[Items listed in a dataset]
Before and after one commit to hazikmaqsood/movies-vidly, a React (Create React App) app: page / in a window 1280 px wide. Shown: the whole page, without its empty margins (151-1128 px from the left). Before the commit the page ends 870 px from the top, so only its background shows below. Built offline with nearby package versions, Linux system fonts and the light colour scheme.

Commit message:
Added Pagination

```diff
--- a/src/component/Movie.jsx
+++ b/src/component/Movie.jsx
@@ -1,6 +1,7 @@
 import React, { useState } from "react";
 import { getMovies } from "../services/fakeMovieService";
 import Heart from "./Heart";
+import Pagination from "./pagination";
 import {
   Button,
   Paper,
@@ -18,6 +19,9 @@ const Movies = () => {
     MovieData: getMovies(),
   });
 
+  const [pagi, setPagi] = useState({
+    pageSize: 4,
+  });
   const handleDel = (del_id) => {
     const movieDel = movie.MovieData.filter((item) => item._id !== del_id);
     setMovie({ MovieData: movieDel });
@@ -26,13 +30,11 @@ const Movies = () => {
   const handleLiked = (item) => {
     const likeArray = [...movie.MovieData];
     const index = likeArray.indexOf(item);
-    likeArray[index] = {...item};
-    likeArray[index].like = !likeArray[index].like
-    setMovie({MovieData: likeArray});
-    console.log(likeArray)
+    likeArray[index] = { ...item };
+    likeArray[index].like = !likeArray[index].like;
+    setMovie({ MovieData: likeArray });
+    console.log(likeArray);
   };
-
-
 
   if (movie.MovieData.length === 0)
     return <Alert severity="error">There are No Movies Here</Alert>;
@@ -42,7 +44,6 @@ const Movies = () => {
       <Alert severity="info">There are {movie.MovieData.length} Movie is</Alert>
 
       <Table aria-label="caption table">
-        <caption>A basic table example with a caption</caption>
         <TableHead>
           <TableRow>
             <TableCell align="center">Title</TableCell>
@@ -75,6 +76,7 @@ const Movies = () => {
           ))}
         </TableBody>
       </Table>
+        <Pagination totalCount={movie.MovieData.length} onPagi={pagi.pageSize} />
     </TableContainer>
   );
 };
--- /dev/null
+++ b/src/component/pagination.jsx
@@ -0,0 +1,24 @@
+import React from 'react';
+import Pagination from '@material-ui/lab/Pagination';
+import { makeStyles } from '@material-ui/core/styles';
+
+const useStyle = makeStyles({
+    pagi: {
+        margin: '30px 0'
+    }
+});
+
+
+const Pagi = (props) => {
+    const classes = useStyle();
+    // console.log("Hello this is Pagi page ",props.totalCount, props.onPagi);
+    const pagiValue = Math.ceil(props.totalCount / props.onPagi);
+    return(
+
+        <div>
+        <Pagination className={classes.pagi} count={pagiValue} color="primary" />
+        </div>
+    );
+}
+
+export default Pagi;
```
==
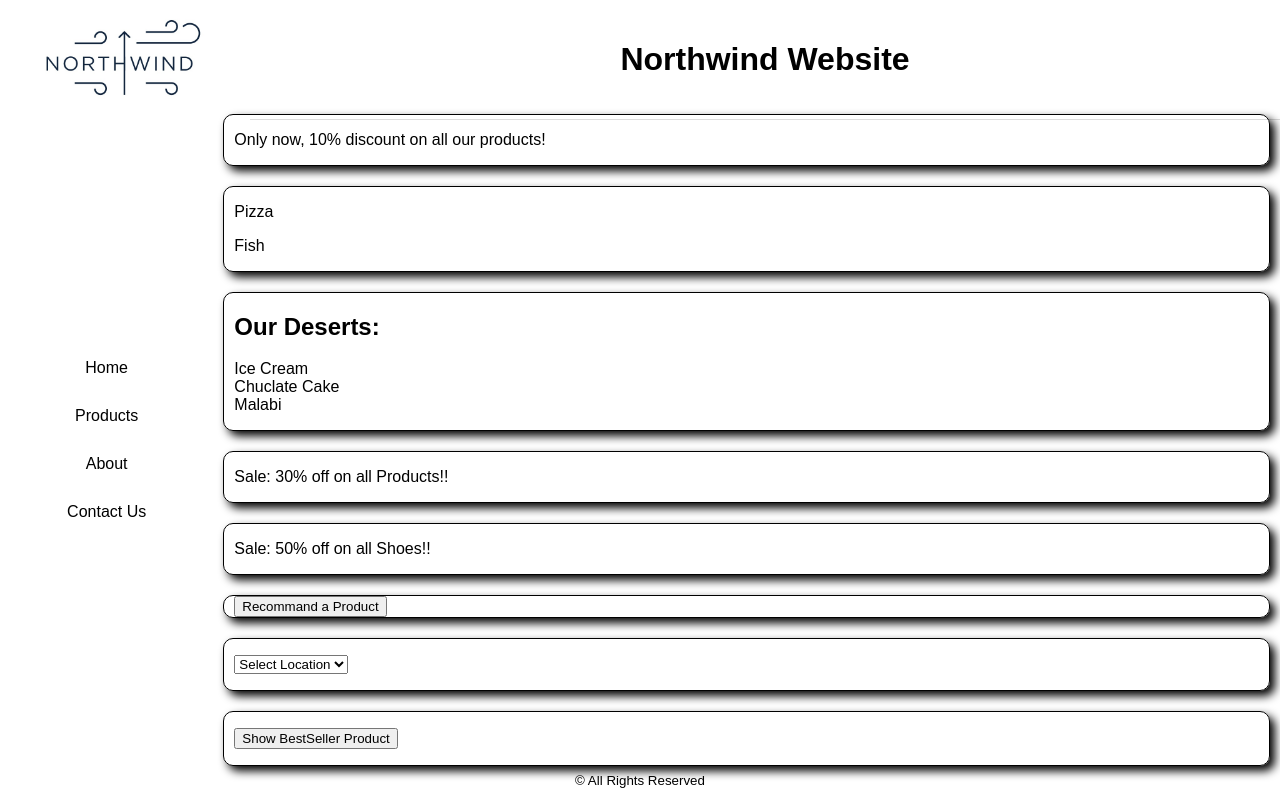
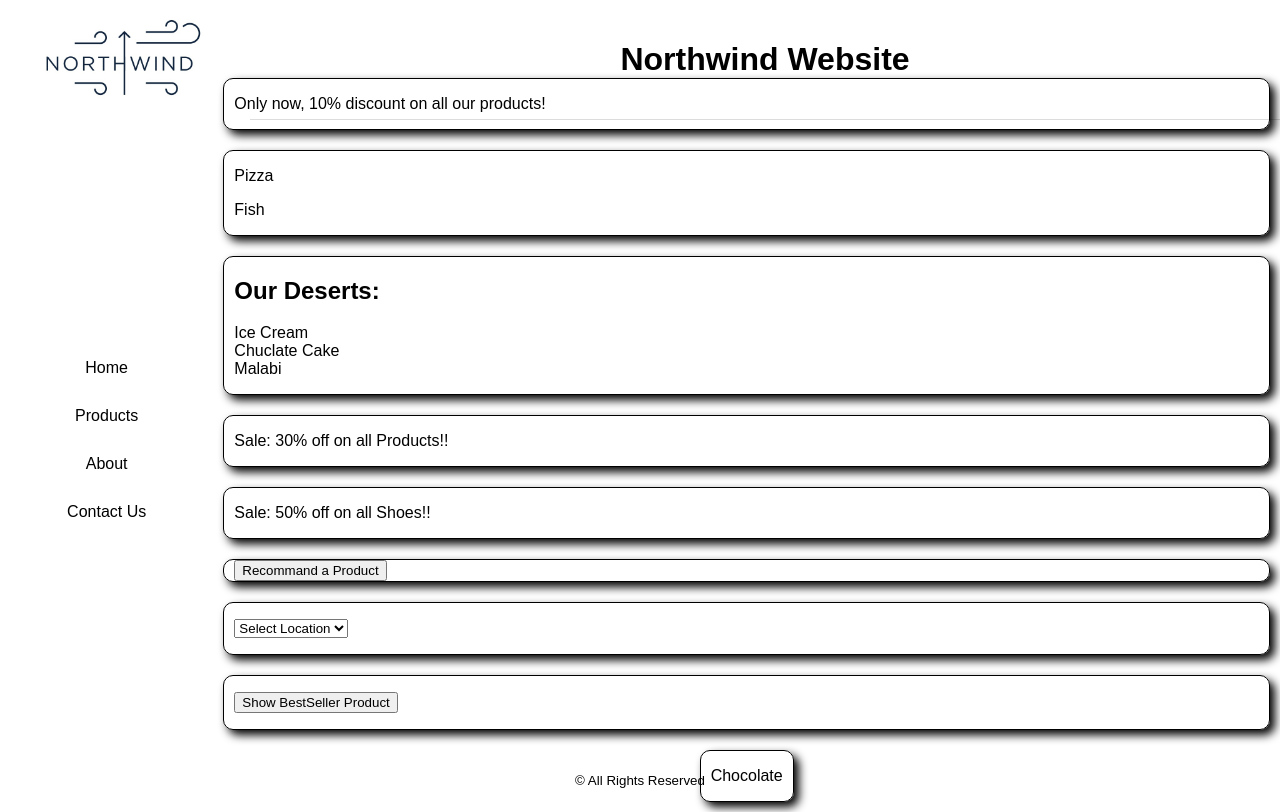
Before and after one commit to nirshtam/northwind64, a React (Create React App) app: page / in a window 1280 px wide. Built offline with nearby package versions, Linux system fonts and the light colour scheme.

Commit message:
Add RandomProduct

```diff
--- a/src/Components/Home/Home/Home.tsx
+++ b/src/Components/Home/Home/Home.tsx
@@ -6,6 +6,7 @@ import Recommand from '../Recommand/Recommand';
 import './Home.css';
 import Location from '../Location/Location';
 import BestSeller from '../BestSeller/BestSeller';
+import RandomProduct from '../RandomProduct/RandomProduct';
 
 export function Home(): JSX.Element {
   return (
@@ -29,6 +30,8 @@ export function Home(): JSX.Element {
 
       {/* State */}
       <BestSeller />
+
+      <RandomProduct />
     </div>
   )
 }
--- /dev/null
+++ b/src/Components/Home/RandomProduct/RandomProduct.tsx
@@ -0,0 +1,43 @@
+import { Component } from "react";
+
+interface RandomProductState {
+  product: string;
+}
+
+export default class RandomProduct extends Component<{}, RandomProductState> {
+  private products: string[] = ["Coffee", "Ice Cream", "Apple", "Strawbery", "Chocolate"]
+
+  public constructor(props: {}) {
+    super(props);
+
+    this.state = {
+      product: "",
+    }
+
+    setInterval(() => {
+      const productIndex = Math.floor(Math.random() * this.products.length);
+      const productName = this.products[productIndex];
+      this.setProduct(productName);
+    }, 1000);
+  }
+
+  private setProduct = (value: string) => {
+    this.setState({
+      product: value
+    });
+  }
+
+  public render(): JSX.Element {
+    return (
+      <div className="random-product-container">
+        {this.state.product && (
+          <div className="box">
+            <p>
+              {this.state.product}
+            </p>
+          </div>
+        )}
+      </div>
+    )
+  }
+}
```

▶ [What is being asked]
Taking the records above line by line, count those that hold the word "totalCount"; the number is the entire answer.

▶ [Answer below]
3